- _Activity_:
Every line below should be repeated exactly.

[Records excerpted from a collection]
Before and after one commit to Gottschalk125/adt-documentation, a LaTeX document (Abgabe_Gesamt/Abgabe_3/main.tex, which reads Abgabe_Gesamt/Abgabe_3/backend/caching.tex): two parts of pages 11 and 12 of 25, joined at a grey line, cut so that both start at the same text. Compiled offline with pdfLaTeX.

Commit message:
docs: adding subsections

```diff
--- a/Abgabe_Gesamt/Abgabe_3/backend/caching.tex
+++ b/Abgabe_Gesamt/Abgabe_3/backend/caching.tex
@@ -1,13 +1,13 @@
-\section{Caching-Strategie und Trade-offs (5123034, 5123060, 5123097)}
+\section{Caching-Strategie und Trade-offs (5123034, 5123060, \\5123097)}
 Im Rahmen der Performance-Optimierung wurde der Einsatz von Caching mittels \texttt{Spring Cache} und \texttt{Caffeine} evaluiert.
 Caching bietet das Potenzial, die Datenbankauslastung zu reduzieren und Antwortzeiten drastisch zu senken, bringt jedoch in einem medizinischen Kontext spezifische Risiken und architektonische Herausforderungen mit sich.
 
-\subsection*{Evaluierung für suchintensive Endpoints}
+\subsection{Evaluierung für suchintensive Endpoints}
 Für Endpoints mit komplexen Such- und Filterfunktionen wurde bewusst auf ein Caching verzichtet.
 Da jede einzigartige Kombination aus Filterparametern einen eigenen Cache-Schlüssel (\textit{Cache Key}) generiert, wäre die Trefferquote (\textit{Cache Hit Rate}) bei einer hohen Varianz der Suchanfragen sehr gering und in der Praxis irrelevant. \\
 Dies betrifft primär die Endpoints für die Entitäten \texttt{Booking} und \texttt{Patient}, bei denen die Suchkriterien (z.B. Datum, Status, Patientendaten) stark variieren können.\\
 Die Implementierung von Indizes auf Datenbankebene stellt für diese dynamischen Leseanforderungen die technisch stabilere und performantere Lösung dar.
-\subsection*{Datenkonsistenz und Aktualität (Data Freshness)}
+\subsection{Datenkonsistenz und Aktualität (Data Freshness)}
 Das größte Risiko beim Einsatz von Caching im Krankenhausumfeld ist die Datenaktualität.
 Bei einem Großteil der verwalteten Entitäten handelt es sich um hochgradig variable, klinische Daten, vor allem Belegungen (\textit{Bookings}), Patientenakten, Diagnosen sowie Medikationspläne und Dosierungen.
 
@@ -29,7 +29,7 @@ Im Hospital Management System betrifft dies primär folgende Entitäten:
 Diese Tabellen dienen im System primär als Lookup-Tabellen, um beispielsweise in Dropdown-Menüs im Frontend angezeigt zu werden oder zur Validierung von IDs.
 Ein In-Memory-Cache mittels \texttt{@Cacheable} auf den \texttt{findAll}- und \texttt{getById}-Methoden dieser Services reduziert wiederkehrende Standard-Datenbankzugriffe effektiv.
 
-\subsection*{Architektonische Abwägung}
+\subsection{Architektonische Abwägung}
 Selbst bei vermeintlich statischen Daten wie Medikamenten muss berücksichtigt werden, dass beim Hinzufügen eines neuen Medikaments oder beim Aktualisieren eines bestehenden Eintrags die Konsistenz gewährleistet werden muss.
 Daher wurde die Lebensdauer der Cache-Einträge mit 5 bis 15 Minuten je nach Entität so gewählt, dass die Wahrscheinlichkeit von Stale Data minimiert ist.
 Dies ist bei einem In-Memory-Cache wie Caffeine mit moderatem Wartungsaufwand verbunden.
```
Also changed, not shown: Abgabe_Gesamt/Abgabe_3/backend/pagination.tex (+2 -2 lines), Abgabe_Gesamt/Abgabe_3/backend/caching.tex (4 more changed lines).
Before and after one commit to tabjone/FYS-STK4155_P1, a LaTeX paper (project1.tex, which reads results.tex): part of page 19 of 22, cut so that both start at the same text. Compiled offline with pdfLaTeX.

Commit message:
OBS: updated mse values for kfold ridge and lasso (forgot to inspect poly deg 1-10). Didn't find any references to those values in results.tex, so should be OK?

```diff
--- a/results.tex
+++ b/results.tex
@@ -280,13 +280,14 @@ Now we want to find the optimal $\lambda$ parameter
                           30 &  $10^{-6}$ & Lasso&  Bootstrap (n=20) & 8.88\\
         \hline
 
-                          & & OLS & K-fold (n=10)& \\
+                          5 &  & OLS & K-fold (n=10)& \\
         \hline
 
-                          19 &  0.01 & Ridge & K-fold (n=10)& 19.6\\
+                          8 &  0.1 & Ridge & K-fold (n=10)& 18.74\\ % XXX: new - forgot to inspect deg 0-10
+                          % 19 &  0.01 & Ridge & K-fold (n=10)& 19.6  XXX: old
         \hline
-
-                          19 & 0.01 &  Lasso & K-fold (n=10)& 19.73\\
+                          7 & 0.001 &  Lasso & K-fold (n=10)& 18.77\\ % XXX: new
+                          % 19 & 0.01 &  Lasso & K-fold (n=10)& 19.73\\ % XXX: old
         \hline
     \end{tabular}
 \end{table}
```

- _Solved problem_:
Before and after one commit to Gottschalk125/adt-documentation, a LaTeX document (Abgabe_Gesamt/Abgabe_3/main.tex, which reads Abgabe_Gesamt/Abgabe_3/backend/caching.tex): two parts of pages 11 and 12 of 25, joined at a grey line, cut so that both start at the same text. Compiled offline with pdfLaTeX.

Commit message:
docs: adding subsections

```diff
--- a/Abgabe_Gesamt/Abgabe_3/backend/caching.tex
+++ b/Abgabe_Gesamt/Abgabe_3/backend/caching.tex
@@ -1,13 +1,13 @@
-\section{Caching-Strategie und Trade-offs (5123034, 5123060, 5123097)}
+\section{Caching-Strategie und Trade-offs (5123034, 5123060, \\5123097)}
 Im Rahmen der Performance-Optimierung wurde der Einsatz von Caching mittels \texttt{Spring Cache} und \texttt{Caffeine} evaluiert.
 Caching bietet das Potenzial, die Datenbankauslastung zu reduzieren und Antwortzeiten drastisch zu senken, bringt jedoch in einem medizinischen Kontext spezifische Risiken und architektonische Herausforderungen mit sich.
 
-\subsection*{Evaluierung für suchintensive Endpoints}
+\subsection{Evaluierung für suchintensive Endpoints}
 Für Endpoints mit komplexen Such- und Filterfunktionen wurde bewusst auf ein Caching verzichtet.
 Da jede einzigartige Kombination aus Filterparametern einen eigenen Cache-Schlüssel (\textit{Cache Key}) generiert, wäre die Trefferquote (\textit{Cache Hit Rate}) bei einer hohen Varianz der Suchanfragen sehr gering und in der Praxis irrelevant. \\
 Dies betrifft primär die Endpoints für die Entitäten \texttt{Booking} und \texttt{Patient}, bei denen die Suchkriterien (z.B. Datum, Status, Patientendaten) stark variieren können.\\
 Die Implementierung von Indizes auf Datenbankebene stellt für diese dynamischen Leseanforderungen die technisch stabilere und performantere Lösung dar.
-\subsection*{Datenkonsistenz und Aktualität (Data Freshness)}
+\subsection{Datenkonsistenz und Aktualität (Data Freshness)}
 Das größte Risiko beim Einsatz von Caching im Krankenhausumfeld ist die Datenaktualität.
 Bei einem Großteil der verwalteten Entitäten handelt es sich um hochgradig variable, klinische Daten, vor allem Belegungen (\textit{Bookings}), Patientenakten, Diagnosen sowie Medikationspläne und Dosierungen.
 
@@ -29,7 +29,7 @@ Im Hospital Management System betrifft dies primär folgende Entitäten:
 Diese Tabellen dienen im System primär als Lookup-Tabellen, um beispielsweise in Dropdown-Menüs im Frontend angezeigt zu werden oder zur Validierung von IDs.
 Ein In-Memory-Cache mittels \texttt{@Cacheable} auf den \texttt{findAll}- und \texttt{getById}-Methoden dieser Services reduziert wiederkehrende Standard-Datenbankzugriffe effektiv.
 
-\subsection*{Architektonische Abwägung}
+\subsection{Architektonische Abwägung}
 Selbst bei vermeintlich statischen Daten wie Medikamenten muss berücksichtigt werden, dass beim Hinzufügen eines neuen Medikaments oder beim Aktualisieren eines bestehenden Eintrags die Konsistenz gewährleistet werden muss.
 Daher wurde die Lebensdauer der Cache-Einträge mit 5 bis 15 Minuten je nach Entität so gewählt, dass die Wahrscheinlichkeit von Stale Data minimiert ist.
 Dies ist bei einem In-Memory-Cache wie Caffeine mit moderatem Wartungsaufwand verbunden.
```
Also changed, not shown: Abgabe_Gesamt/Abgabe_3/backend/pagination.tex (+2 -2 lines), Abgabe_Gesamt/Abgabe_3/backend/caching.tex (4 more changed lines).
Before and after one commit to tabjone/FYS-STK4155_P1, a LaTeX paper (project1.tex, which reads results.tex): part of page 19 of 22, cut so that both start at the same text. Compiled offline with pdfLaTeX.

Commit message:
OBS: updated mse values for kfold ridge and lasso (forgot to inspect poly deg 1-10). Didn't find any references to those values in results.tex, so should be OK?

```diff
--- a/results.tex
+++ b/results.tex
@@ -280,13 +280,14 @@ Now we want to find the optimal $\lambda$ parameter
                           30 &  $10^{-6}$ & Lasso&  Bootstrap (n=20) & 8.88\\
         \hline
 
-                          & & OLS & K-fold (n=10)& \\
+                          5 &  & OLS & K-fold (n=10)& \\
         \hline
 
-                          19 &  0.01 & Ridge & K-fold (n=10)& 19.6\\
+                          8 &  0.1 & Ridge & K-fold (n=10)& 18.74\\ % XXX: new - forgot to inspect deg 0-10
+                          % 19 &  0.01 & Ridge & K-fold (n=10)& 19.6  XXX: old
         \hline
-
-                          19 & 0.01 &  Lasso & K-fold (n=10)& 19.73\\
+                          7 & 0.001 &  Lasso & K-fold (n=10)& 18.77\\ % XXX: new
+                          % 19 & 0.01 &  Lasso & K-fold (n=10)& 19.73\\ % XXX: old
         \hline
     \end{tabular}
 \end{table}
```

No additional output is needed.